Every entry below needs to be printed again exactly, with its pictures left out.

+++ Supplied records

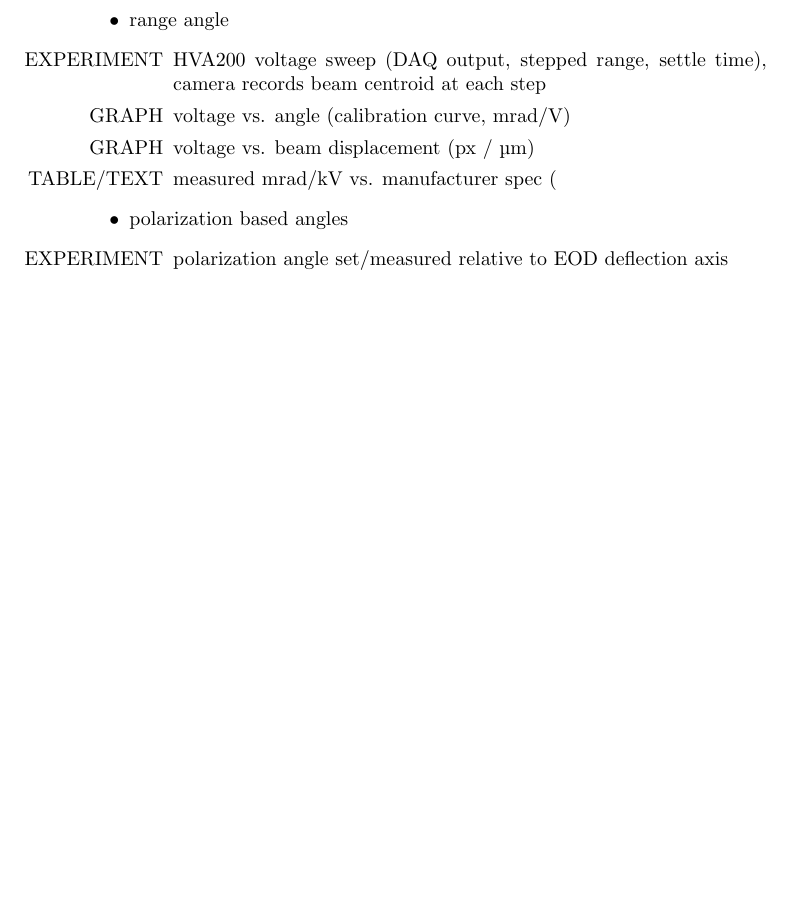
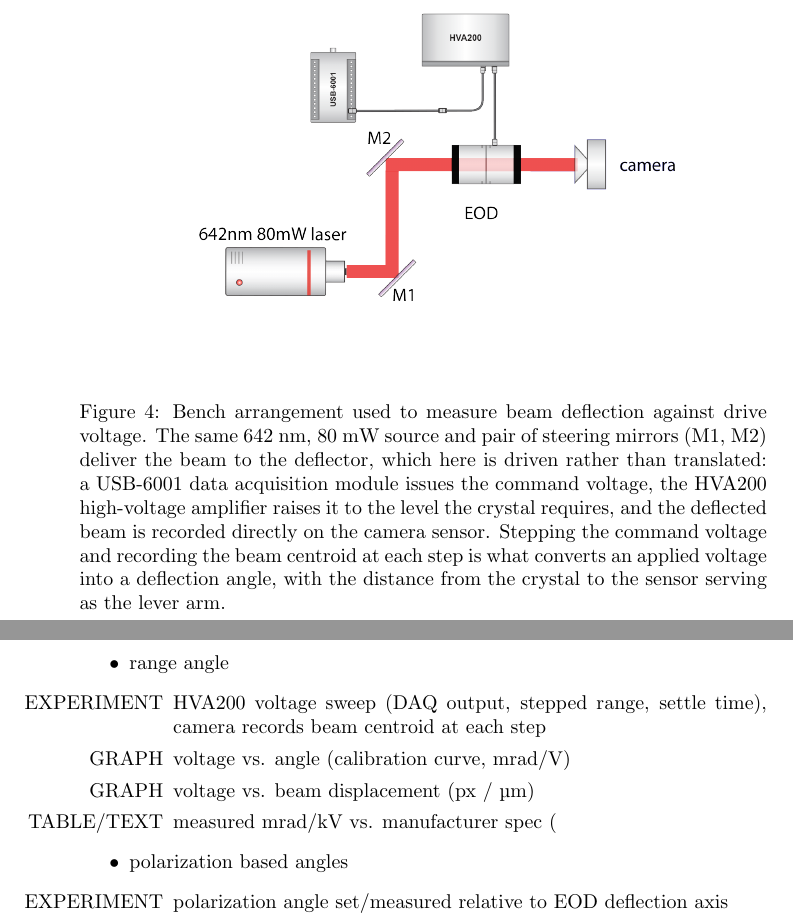
Before and after one commit to parzival1401/Honors-Physics, a LaTeX document (main.tex): part of page 7 of 14 before the commit and two parts of pages 7 and 8 of 15 after it, the two joined at a grey line, cut at the place of the change, the shorter picture padded with empty space. Compiled offline with pdfLaTeX.

Commit message:
Add the beam-deflection setup schematic
Experiment 2 drives the deflector instead of translating it: USB-6001 command
voltage, HVA200 amplifier, beam centroid on the camera. The drawing goes in
ahead of the range-angle block in the setup subsection, outside the list, and
the manifest glob keeps the "delfection" typo from the source filename.

Measured results for this experiment are still to come; PROVENANCE records the
setup drawing only.

Co-Authored-By: Claude Opus 5 <noreply@anthropic.com>

```diff
--- a/main.tex
+++ b/main.tex
@@ -183,6 +183,23 @@ reason, and the measurements reported here fix the geometry explicitly.
         \item [GRAPH] $R^2$ (fit quality) vs. position/condition
         \item [GRAPH] beam radius $\omega$ (fit-derived vs. FWHM-derived) vs. position/condition
     \end{itemize}
+\end{itemize}
+
+\begin{figure}[htbp]
+    \centering
+    \includegraphics[width=0.85\textwidth]{eod-setup-beam-deflection}
+    \caption{Bench arrangement used to measure beam deflection against drive voltage. The same
+    642~nm, 80~mW source and pair of steering mirrors (M1, M2) deliver the beam to the deflector,
+    which here is driven rather than translated: a USB-6001 data acquisition module issues the
+    command voltage, the HVA200 high-voltage amplifier raises it to the level the crystal
+    requires, and the deflected beam is recorded directly on the camera sensor. Stepping the
+    command voltage and recording the beam centroid at each step is what converts an applied
+    voltage into a deflection angle, with the distance from the crystal to the sensor serving as
+    the lever arm.}
+    \label{fig:eod-setup-beam-deflection}
+\end{figure}
+
+\begin{itemize}
     \item range angle
     \begin{itemize}
         \item [EXPERIMENT] HVA200 voltage sweep (DAQ output, stepped range, settle time), camera records beam centroid at each step
```
Also changed, not shown: figures/PROVENANCE.md (+20 -0 lines), figures/eod-setup-beam-deflection.png (added), 1 other file.
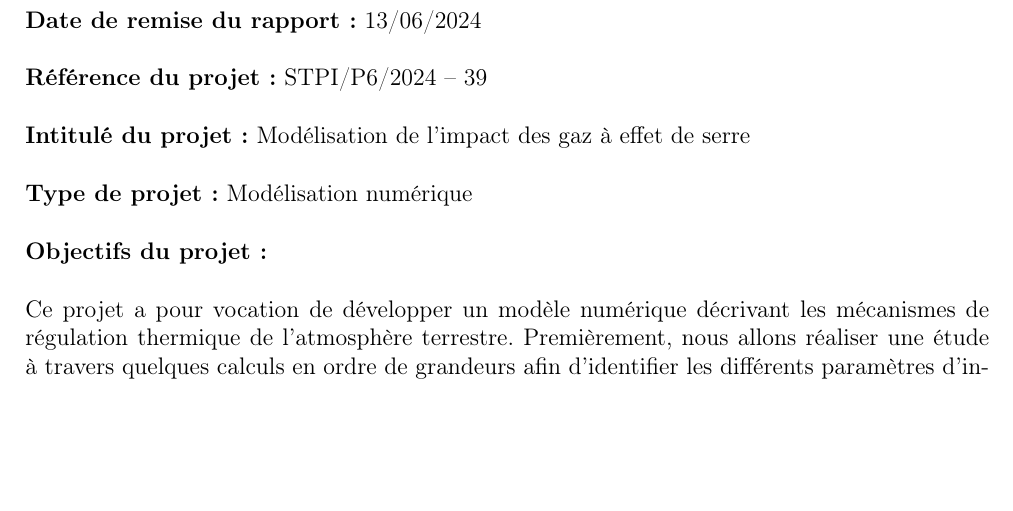
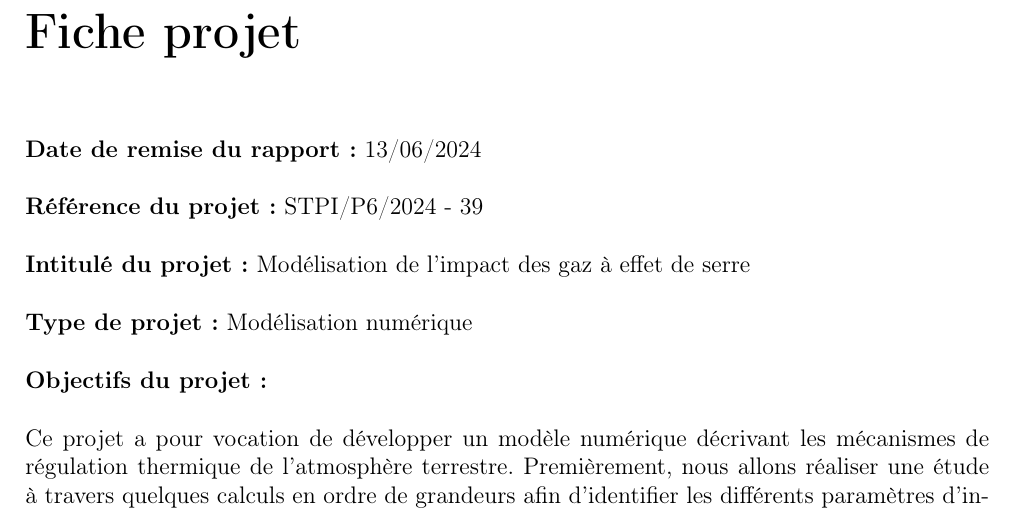
Before and after one commit to SARRAU-Arthur/Projet-P6, a LaTeX document (Rapport/Rapport.tex): part of page 3 of 17, cut at the place of the change, the shorter picture padded with empty space. Compiled offline with pdfLaTeX.

Commit message:
Mise à jour du sommaire

```diff
--- a/Rapport/Rapport.tex
+++ b/Rapport/Rapport.tex
@@ -187,11 +187,14 @@ bookmarksopen=true}
 \newpage
 \pagestyle{special}
 
+\chapter*{Fiche projet} % * Garde la même mise en page qu'un chapitre mais ne le numérote pas
+\addcontentsline{toc}{chapter}{Fiche projet} % Ajout dans le sommaire, possiblement renommé comme souhaité
+
 \textbf{Date de remise du rapport :} 13/06/2024 \vspace{\baselineskip}
 % \vspace{\baselineskip} permet de sauter des lignes dans le code (pour la lisibilité)
 % en évitant tout message d'erreur de la forme "Underfull \hbox (badness 10000)"
 
-\textbf{Référence du projet:} STPI/P6/2024 – 39 \vspace{\baselineskip}
+\textbf{Référence du projet:} STPI/P6/2024 - 39 \vspace{\baselineskip}
 
 \textbf{Intitulé du projet :} Modélisation de l'impact des gaz à effet de serre \vspace{\baselineskip}
 
```
Also changed, not shown: Rapport/Rapport.pdf, Rapport/Rapport.tex (4 more changed lines), 5 other files.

++++++

Answer to this problem:
Before and after one commit to parzival1401/Honors-Physics, a LaTeX document (main.tex): part of page 7 of 14 before the commit and two parts of pages 7 and 8 of 15 after it, the two joined at a grey line, cut at the place of the change, the shorter picture padded with empty space. Compiled offline with pdfLaTeX.

Commit message:
Add the beam-deflection setup schematic
Experiment 2 drives the deflector instead of translating it: USB-6001 command
voltage, HVA200 amplifier, beam centroid on the camera. The drawing goes in
ahead of the range-angle block in the setup subsection, outside the list, and
the manifest glob keeps the "delfection" typo from the source filename.

Measured results for this experiment are still to come; PROVENANCE records the
setup drawing only.

Co-Authored-By: Claude Opus 5 <noreply@anthropic.com>

```diff
--- a/main.tex
+++ b/main.tex
@@ -183,6 +183,23 @@ reason, and the measurements reported here fix the geometry explicitly.
         \item [GRAPH] $R^2$ (fit quality) vs. position/condition
         \item [GRAPH] beam radius $\omega$ (fit-derived vs. FWHM-derived) vs. position/condition
     \end{itemize}
+\end{itemize}
+
+\begin{figure}[htbp]
+    \centering
+    \includegraphics[width=0.85\textwidth]{eod-setup-beam-deflection}
+    \caption{Bench arrangement used to measure beam deflection against drive voltage. The same
+    642~nm, 80~mW source and pair of steering mirrors (M1, M2) deliver the beam to the deflector,
+    which here is driven rather than translated: a USB-6001 data acquisition module issues the
+    command voltage, the HVA200 high-voltage amplifier raises it to the level the crystal
+    requires, and the deflected beam is recorded directly on the camera sensor. Stepping the
+    command voltage and recording the beam centroid at each step is what converts an applied
+    voltage into a deflection angle, with the distance from the crystal to the sensor serving as
+    the lever arm.}
+    \label{fig:eod-setup-beam-deflection}
+\end{figure}
+
+\begin{itemize}
     \item range angle
     \begin{itemize}
         \item [EXPERIMENT] HVA200 voltage sweep (DAQ output, stepped range, settle time), camera records beam centroid at each step
```
Also changed, not shown: figures/PROVENANCE.md (+20 -0 lines), figures/eod-setup-beam-deflection.png (added), 1 other file.
Before and after one commit to SARRAU-Arthur/Projet-P6, a LaTeX document (Rapport/Rapport.tex): part of page 3 of 17, cut at the place of the change, the shorter picture padded with empty space. Compiled offline with pdfLaTeX.

Commit message:
Mise à jour du sommaire

```diff
--- a/Rapport/Rapport.tex
+++ b/Rapport/Rapport.tex
@@ -187,11 +187,14 @@ bookmarksopen=true}
 \newpage
 \pagestyle{special}
 
+\chapter*{Fiche projet} % * Garde la même mise en page qu'un chapitre mais ne le numérote pas
+\addcontentsline{toc}{chapter}{Fiche projet} % Ajout dans le sommaire, possiblement renommé comme souhaité
+
 \textbf{Date de remise du rapport :} 13/06/2024 \vspace{\baselineskip}
 % \vspace{\baselineskip} permet de sauter des lignes dans le code (pour la lisibilité)
 % en évitant tout message d'erreur de la forme "Underfull \hbox (badness 10000)"
 
-\textbf{Référence du projet:} STPI/P6/2024 – 39 \vspace{\baselineskip}
+\textbf{Référence du projet:} STPI/P6/2024 - 39 \vspace{\baselineskip}
 
 \textbf{Intitulé du projet :} Modélisation de l'impact des gaz à effet de serre \vspace{\baselineskip}
 
```
Also changed, not shown: Rapport/Rapport.pdf, Rapport/Rapport.tex (4 more changed lines), 5 other files.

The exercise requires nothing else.